*** DATA Section Begins ***
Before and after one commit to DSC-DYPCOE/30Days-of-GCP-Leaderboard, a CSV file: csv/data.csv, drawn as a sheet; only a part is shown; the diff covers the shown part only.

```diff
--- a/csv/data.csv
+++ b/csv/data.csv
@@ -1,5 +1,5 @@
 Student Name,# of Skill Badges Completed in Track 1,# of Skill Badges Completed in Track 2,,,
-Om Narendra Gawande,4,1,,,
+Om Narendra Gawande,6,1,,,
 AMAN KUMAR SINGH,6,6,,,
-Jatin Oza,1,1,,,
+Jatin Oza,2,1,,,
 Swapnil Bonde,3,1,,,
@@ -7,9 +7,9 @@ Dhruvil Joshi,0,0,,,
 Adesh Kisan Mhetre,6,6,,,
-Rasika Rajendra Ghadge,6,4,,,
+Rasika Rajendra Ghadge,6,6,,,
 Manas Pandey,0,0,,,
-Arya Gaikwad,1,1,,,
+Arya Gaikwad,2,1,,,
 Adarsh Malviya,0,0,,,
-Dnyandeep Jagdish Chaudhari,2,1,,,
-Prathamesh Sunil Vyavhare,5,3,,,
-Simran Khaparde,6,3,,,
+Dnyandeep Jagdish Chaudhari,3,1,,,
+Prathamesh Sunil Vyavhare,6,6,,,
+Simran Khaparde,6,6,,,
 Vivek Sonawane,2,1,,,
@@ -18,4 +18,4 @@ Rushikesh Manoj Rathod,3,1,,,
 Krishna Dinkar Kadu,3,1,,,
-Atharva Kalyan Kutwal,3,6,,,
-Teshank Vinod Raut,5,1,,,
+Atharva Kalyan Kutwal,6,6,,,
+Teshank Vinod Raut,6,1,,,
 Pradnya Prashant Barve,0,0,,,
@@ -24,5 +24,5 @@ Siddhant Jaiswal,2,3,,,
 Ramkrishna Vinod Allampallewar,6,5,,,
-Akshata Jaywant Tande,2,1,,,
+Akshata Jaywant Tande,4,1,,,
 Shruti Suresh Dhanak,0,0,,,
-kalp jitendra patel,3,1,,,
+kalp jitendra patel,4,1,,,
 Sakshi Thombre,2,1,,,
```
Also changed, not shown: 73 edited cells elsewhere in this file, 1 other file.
*** DATA Section Ends ***
A word-for-word restatement of all the records is required.

Before and after one commit to DSC-DYPCOE/30Days-of-GCP-Leaderboard, a CSV file: csv/data.csv, drawn as a sheet; only a part is shown; the diff covers the shown part only.

```diff
--- a/csv/data.csv
+++ b/csv/data.csv
@@ -1,5 +1,5 @@
 Student Name,# of Skill Badges Completed in Track 1,# of Skill Badges Completed in Track 2,,,
-Om Narendra Gawande,4,1,,,
+Om Narendra Gawande,6,1,,,
 AMAN KUMAR SINGH,6,6,,,
-Jatin Oza,1,1,,,
+Jatin Oza,2,1,,,
 Swapnil Bonde,3,1,,,
@@ -7,9 +7,9 @@ Dhruvil Joshi,0,0,,,
 Adesh Kisan Mhetre,6,6,,,
-Rasika Rajendra Ghadge,6,4,,,
+Rasika Rajendra Ghadge,6,6,,,
 Manas Pandey,0,0,,,
-Arya Gaikwad,1,1,,,
+Arya Gaikwad,2,1,,,
 Adarsh Malviya,0,0,,,
-Dnyandeep Jagdish Chaudhari,2,1,,,
-Prathamesh Sunil Vyavhare,5,3,,,
-Simran Khaparde,6,3,,,
+Dnyandeep Jagdish Chaudhari,3,1,,,
+Prathamesh Sunil Vyavhare,6,6,,,
+Simran Khaparde,6,6,,,
 Vivek Sonawane,2,1,,,
@@ -18,4 +18,4 @@ Rushikesh Manoj Rathod,3,1,,,
 Krishna Dinkar Kadu,3,1,,,
-Atharva Kalyan Kutwal,3,6,,,
-Teshank Vinod Raut,5,1,,,
+Atharva Kalyan Kutwal,6,6,,,
+Teshank Vinod Raut,6,1,,,
 Pradnya Prashant Barve,0,0,,,
@@ -24,5 +24,5 @@ Siddhant Jaiswal,2,3,,,
 Ramkrishna Vinod Allampallewar,6,5,,,
-Akshata Jaywant Tande,2,1,,,
+Akshata Jaywant Tande,4,1,,,
 Shruti Suresh Dhanak,0,0,,,
-kalp jitendra patel,3,1,,,
+kalp jitendra patel,4,1,,,
 Sakshi Thombre,2,1,,,
```
Also changed, not shown: 73 edited cells elsewhere in this file, 1 other file.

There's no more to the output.